Project selection should address four basic questions.
- What are the overall benefits of the project and how important are those to the business?
- Is the project feasible?
- What are the major risks involved?
- What are the gross costs of the project?
**** This is not the time to look at specifics. You’re merely trying to get a handle on the overview of the project – the big picture. *****
Step 1 - Project Request or Proposal: The selection phase starts with a request by the project initiator. The initiator should spell out how the proposed project fits with the strategic plan and what the expected benefits, risks and costs will be (in broad terms). See our related templates in the Concept phase for creating a New Project/Product Proposal.
Step 2 - Further benefits investigation: If the project concept is a good idea and fills a need in the project portfolio, then the Project Steering Council (PSC) can commission one or more additional studies to explore the benefits side of the equation. Examples of studies include:
- Business analysis – What is the business case for this project? What are the business requirements?
- Market analysis – What is the market for the product/service?
- Problem analysis – What are the root causes of the problem being experienced and what is the best possible solution?
- Feasibility – Is this technically feasible? Economically feasible?
- Concept analysis – Is this a viable concept?
- Product/service definition – What does the end-user need/want from a new or improved product/service?
- Process problem definition – What is the process problem being experienced?
Step 3: Create next level of project plan detail: Once the benefits are clearly defined, the PSC might then commission the development of a more detailed project plan (created by the project team) in order to get detailed costs and risks. In both cases, while studying benefits or defining costs, funds must be allocated by the PSC to perform the work. (User requirements would be gathered at this stage in the process.)
Step 4: Bring project idea back to the PSC for funding: Once the detailed benefits and costs of the project are known based on both the benefits investigation and the initial project planning, the project is resubmitted to the PSC for full funding consideration. The PSC decides how to prioritize the project, and whether to fund it immediately or not, depending on the resources available. It is at this point that the project is allowed to “officially start” as a funded project.
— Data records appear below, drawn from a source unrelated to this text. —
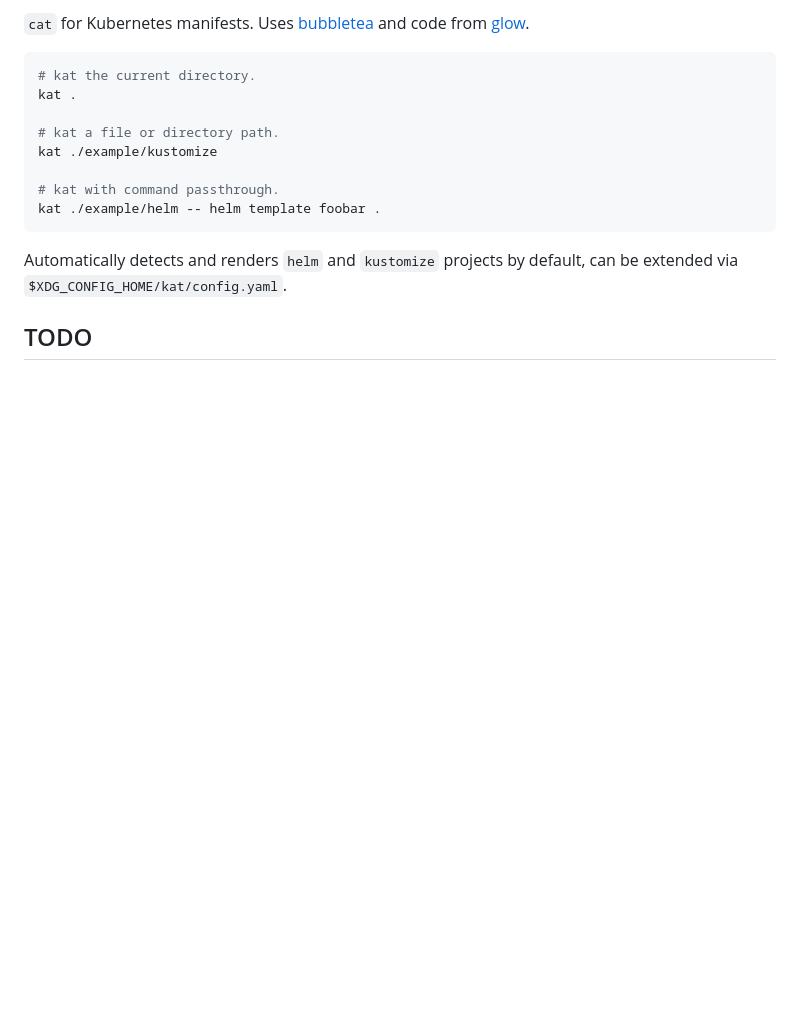
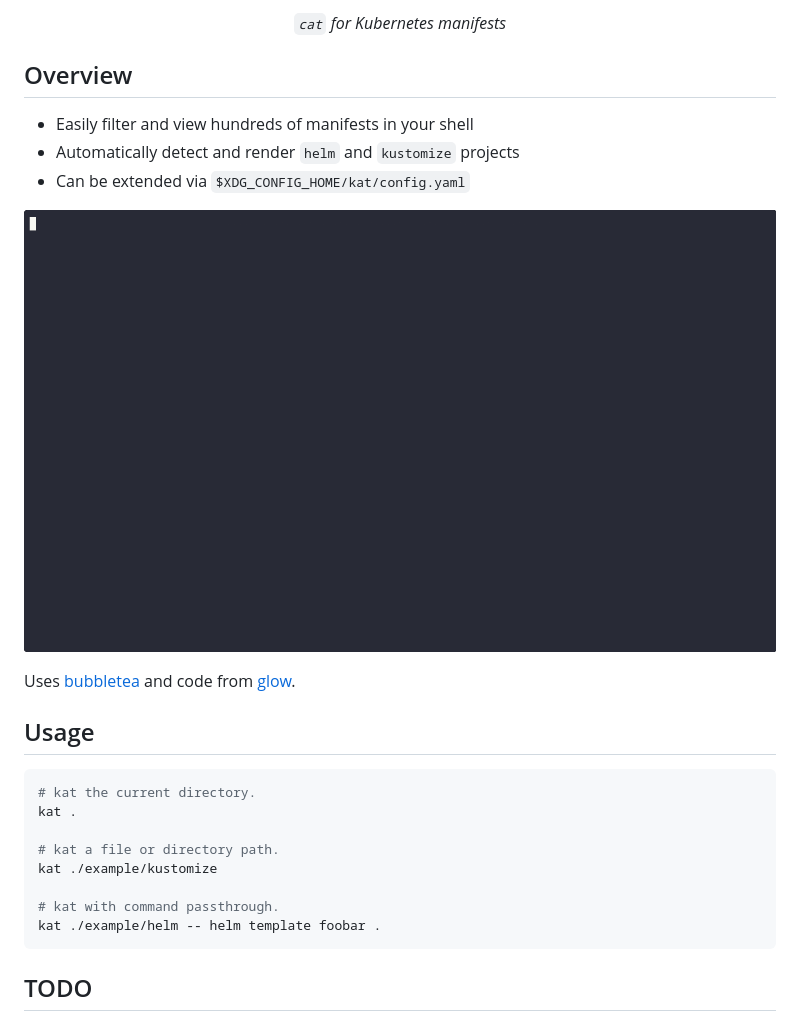
Before and after one commit to MacroPower/kat, a Markdown page: README.md, the part around one of its changes. Drawn GitHub-style; pictures changed too: docs/assets/demo.gif (added); blank space fills up the shorter version.

Commit message:
docs: add demo and logo

````diff
--- a/README.md
+++ b/README.md
@@ -2,5 +5,17 @@
 
-`cat` for Kubernetes manifests. Uses [bubbletea](https://github.com/charmbracelet/bubbletea) and code from [glow](https://github.com/charmbracelet/glow).
+<p align="center"><i><code>cat</code> for Kubernetes manifests</i></p>
+
+## Overview
+
+- Easily filter and view hundreds of manifests in your shell
+- Automatically detect and render `helm` and `kustomize` projects
+- Can be extended via `$XDG_CONFIG_HOME/kat/config.yaml`
+
+![demo](docs/assets/demo.gif)
+
+Uses [bubbletea](https://github.com/charmbracelet/bubbletea) and code from [glow](https://github.com/charmbracelet/glow).
+
+## Usage
 
 ```sh
 # kat the current directory.
@@ -12,8 +27,6 @@ kat ./example/kustomize
 # kat with command passthrough.
 kat ./example/helm -- helm template foobar .
 ```
-
-Automatically detects and renders `helm` and `kustomize` projects by default, can be extended via `$XDG_CONFIG_HOME/kat/config.yaml`.
 
 ## TODO
 
````
Also changed, not shown: other parts of README.md (+4 -1 lines), 1 other file.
In some organizations the Selection and Funding phases are combined – the team goes straight to detailed investigation and planning on each project idea. The problem with this approach is that the studies and planning required to generate the detailed data that are needed to make a funding decision must be completed before the project concept is ever evaluated by the PSC. That means the organization must invest resources in every project idea, even those that the PSC might have no interest in. In addition, if you require detailed information at the front-end, teams will have to bootleg the resources needed to gather the required information. This is not only unfair to the team, but it undermines the resource allocation process. It’s better to evaluate the concept first and then decide if it warrants investing resources to study it further and develop a detailed project plan.
A sound project selection process is the first step to developing a portfolio of projects that will enable you to meet your strategic goals. If you’re not convinced that project selection is important, ask yourself this question, “Why expend a lot of resources working on a portfolio of junk?”
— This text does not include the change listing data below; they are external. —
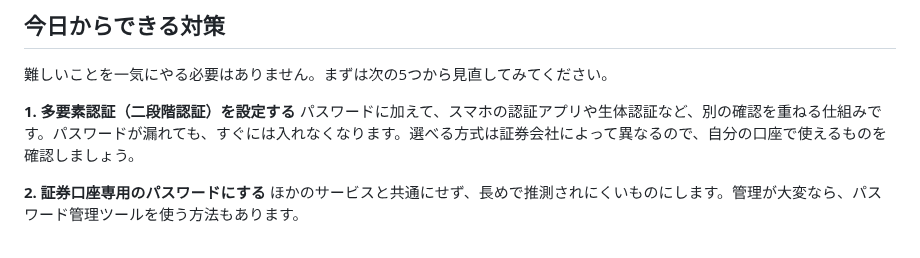
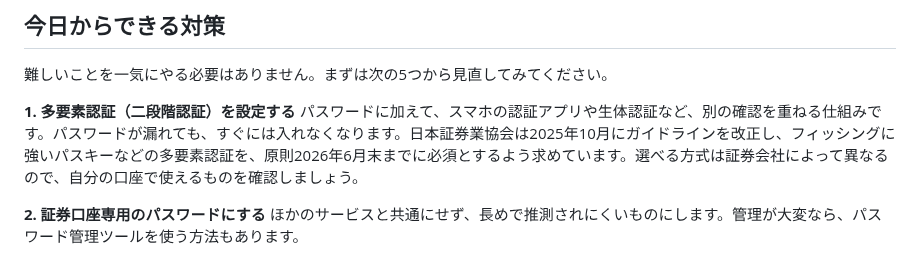
Before and after one commit to fp-hitorigoto/fp-hitorigoto, a Markdown page: docs/note_2026-11-13_15dd6281.md, the part around the change. GitHub-like rendering.

Commit message:
fix: 11/13記事のNISA売却枠の復活時期を修正、多要素認証のガイドライン情報を追記
Co-Authored-By: Claude Sonnet 5.5 <noreply@anthropic.com>

```diff
--- a/docs/note_2026-11-13_15dd6281.md
+++ b/docs/note_2026-11-13_15dd6281.md
@@ -37,7 +37,7 @@
 難しいことを一気にやる必要はありません。まずは次の5つから見直してみてください。
 
 **1. 多要素認証（二段階認証）を設定する**
-パスワードに加えて、スマホの認証アプリや生体認証など、別の確認を重ねる仕組みです。パスワードが漏れても、すぐには入れなくなります。選べる方式は証券会社によって異なるので、自分の口座で使えるものを確認しましょう。
+パスワードに加えて、スマホの認証アプリや生体認証など、別の確認を重ねる仕組みです。パスワードが漏れても、すぐには入れなくなります。日本証券業協会は2025年10月にガイドラインを改正し、フィッシングに強いパスキーなどの多要素認証を、原則2026年6月末までに必須とするよう求めています。選べる方式は証券会社によって異なるので、自分の口座で使えるものを確認しましょう。
 
 **2. 証券口座専用のパスワードにする**
 ほかのサービスと共通にせず、長めで推測されにくいものにします。管理が大変なら、パスワード管理ツールを使う方法もあります。
```
Also changed, not shown: 1 other file.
About the Author:
Paula Martin is the CEO of Martin Training Associates, a management training and consulting firm. She’s the author of seven books including the Project Management Memory Jogger™ and Executive Guide: The 7 Keys to Success. For more information, visit the Martin Training website: email: or phone: 1-513-563-3512.